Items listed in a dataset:
═══

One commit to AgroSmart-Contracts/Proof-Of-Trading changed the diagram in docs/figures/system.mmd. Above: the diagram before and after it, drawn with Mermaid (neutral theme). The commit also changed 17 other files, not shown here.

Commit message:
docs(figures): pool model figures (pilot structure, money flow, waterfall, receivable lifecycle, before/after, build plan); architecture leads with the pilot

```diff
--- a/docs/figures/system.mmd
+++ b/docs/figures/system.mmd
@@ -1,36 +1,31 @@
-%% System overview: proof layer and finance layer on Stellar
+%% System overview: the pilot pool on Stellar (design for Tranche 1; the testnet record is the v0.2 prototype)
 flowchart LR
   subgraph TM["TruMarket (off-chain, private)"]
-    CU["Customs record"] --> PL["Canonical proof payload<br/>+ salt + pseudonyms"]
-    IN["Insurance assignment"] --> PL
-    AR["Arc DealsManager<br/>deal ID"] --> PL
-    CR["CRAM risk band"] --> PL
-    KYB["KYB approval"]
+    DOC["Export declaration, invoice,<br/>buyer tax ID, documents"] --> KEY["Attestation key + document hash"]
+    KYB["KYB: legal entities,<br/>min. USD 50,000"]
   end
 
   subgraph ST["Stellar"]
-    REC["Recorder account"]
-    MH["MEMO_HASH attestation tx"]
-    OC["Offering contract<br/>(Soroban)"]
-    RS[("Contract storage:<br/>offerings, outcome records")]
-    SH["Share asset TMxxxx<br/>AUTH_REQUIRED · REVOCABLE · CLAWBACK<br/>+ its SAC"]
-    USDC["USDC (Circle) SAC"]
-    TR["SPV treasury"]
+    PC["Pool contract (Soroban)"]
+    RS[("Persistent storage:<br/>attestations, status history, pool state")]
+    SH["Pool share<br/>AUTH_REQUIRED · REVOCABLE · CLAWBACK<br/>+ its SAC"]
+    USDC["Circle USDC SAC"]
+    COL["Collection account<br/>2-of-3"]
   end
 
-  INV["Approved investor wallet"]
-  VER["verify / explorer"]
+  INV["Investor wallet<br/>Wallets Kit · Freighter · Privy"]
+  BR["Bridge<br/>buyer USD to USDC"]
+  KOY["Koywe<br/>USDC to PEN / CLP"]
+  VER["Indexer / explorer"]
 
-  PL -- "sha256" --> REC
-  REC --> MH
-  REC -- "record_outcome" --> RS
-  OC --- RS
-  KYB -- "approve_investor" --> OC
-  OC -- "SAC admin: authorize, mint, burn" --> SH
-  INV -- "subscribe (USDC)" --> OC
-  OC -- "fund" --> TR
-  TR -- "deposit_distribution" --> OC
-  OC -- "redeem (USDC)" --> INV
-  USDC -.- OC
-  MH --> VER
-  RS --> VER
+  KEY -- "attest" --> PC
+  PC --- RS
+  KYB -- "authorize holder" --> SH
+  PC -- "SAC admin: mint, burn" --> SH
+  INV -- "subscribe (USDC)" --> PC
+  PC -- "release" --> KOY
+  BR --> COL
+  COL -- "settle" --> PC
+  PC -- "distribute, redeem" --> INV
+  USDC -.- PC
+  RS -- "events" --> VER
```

═══

- **EXERCISE**
The records are to be duplicated in full, with every word kept exactly.

- **ANSWER TO THE PROBLEM**
One commit to AgroSmart-Contracts/Proof-Of-Trading changed the diagram in docs/figures/system.mmd. Above: the diagram before and after it, drawn with Mermaid (neutral theme). The commit also changed 17 other files, not shown here.

Commit message:
docs(figures): pool model figures (pilot structure, money flow, waterfall, receivable lifecycle, before/after, build plan); architecture leads with the pilot

```diff
--- a/docs/figures/system.mmd
+++ b/docs/figures/system.mmd
@@ -1,36 +1,31 @@
-%% System overview: proof layer and finance layer on Stellar
+%% System overview: the pilot pool on Stellar (design for Tranche 1; the testnet record is the v0.2 prototype)
 flowchart LR
   subgraph TM["TruMarket (off-chain, private)"]
-    CU["Customs record"] --> PL["Canonical proof payload<br/>+ salt + pseudonyms"]
-    IN["Insurance assignment"] --> PL
-    AR["Arc DealsManager<br/>deal ID"] --> PL
-    CR["CRAM risk band"] --> PL
-    KYB["KYB approval"]
+    DOC["Export declaration, invoice,<br/>buyer tax ID, documents"] --> KEY["Attestation key + document hash"]
+    KYB["KYB: legal entities,<br/>min. USD 50,000"]
   end
 
   subgraph ST["Stellar"]
-    REC["Recorder account"]
-    MH["MEMO_HASH attestation tx"]
-    OC["Offering contract<br/>(Soroban)"]
-    RS[("Contract storage:<br/>offerings, outcome records")]
-    SH["Share asset TMxxxx<br/>AUTH_REQUIRED · REVOCABLE · CLAWBACK<br/>+ its SAC"]
-    USDC["USDC (Circle) SAC"]
-    TR["SPV treasury"]
+    PC["Pool contract (Soroban)"]
+    RS[("Persistent storage:<br/>attestations, status history, pool state")]
+    SH["Pool share<br/>AUTH_REQUIRED · REVOCABLE · CLAWBACK<br/>+ its SAC"]
+    USDC["Circle USDC SAC"]
+    COL["Collection account<br/>2-of-3"]
   end
 
-  INV["Approved investor wallet"]
-  VER["verify / explorer"]
+  INV["Investor wallet<br/>Wallets Kit · Freighter · Privy"]
+  BR["Bridge<br/>buyer USD to USDC"]
+  KOY["Koywe<br/>USDC to PEN / CLP"]
+  VER["Indexer / explorer"]
 
-  PL -- "sha256" --> REC
-  REC --> MH
-  REC -- "record_outcome" --> RS
-  OC --- RS
-  KYB -- "approve_investor" --> OC
-  OC -- "SAC admin: authorize, mint, burn" --> SH
-  INV -- "subscribe (USDC)" --> OC
-  OC -- "fund" --> TR
-  TR -- "deposit_distribution" --> OC
-  OC -- "redeem (USDC)" --> INV
-  USDC -.- OC
-  MH --> VER
-  RS --> VER
+  KEY -- "attest" --> PC
+  PC --- RS
+  KYB -- "authorize holder" --> SH
+  PC -- "SAC admin: mint, burn" --> SH
+  INV -- "subscribe (USDC)" --> PC
+  PC -- "release" --> KOY
+  BR --> COL
+  COL -- "settle" --> PC
+  PC -- "distribute, redeem" --> INV
+  USDC -.- PC
+  RS -- "events" --> VER
```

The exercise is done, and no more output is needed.